Task directions — From the listing below, copy each line that contains the word "logo".

Study material —
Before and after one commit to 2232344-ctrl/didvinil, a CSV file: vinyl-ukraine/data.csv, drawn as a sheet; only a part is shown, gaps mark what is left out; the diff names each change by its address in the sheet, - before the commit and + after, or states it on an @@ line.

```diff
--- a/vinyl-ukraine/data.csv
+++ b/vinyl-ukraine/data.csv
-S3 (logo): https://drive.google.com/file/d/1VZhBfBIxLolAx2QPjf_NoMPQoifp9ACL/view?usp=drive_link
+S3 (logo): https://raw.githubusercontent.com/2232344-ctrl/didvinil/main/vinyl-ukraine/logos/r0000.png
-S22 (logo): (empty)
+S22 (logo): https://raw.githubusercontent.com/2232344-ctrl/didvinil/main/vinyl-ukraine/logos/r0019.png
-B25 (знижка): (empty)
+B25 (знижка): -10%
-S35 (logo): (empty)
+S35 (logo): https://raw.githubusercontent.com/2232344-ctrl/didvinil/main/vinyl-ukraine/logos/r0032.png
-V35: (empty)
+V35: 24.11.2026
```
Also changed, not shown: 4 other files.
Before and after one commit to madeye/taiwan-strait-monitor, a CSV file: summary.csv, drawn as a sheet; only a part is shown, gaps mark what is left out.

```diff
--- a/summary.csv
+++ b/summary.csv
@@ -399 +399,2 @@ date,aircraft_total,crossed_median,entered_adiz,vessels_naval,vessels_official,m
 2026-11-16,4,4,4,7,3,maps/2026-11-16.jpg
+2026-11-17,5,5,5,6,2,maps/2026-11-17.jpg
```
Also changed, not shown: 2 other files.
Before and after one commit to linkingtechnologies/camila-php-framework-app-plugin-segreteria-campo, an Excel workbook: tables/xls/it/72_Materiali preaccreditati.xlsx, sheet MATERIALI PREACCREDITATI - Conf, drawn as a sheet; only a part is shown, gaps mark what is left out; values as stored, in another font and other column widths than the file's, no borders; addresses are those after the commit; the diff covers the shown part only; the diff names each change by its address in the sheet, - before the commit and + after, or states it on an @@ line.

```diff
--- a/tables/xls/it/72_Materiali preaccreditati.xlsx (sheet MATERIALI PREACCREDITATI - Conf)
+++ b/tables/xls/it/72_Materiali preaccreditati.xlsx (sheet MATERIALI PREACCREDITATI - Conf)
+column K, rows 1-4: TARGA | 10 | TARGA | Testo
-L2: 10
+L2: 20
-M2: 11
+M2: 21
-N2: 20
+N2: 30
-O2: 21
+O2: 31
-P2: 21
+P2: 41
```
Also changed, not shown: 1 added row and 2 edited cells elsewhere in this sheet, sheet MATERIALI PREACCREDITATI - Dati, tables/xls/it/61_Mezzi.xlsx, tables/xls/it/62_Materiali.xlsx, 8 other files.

Solution —
-S3 (logo): https://drive.google.com/file/d/1VZhBfBIxLolAx2QPjf_NoMPQoifp9ACL/view?usp=drive_link
+S3 (logo): https://raw.githubusercontent.com/2232344-ctrl/didvinil/main/vinyl-ukraine/logos/r0000.png
-S22 (logo): (empty)
+S22 (logo): https://raw.githubusercontent.com/2232344-ctrl/didvinil/main/vinyl-ukraine/logos/r0019.png
-S35 (logo): (empty)
+S35 (logo): https://raw.githubusercontent.com/2232344-ctrl/didvinil/main/vinyl-ukraine/logos/r0032.png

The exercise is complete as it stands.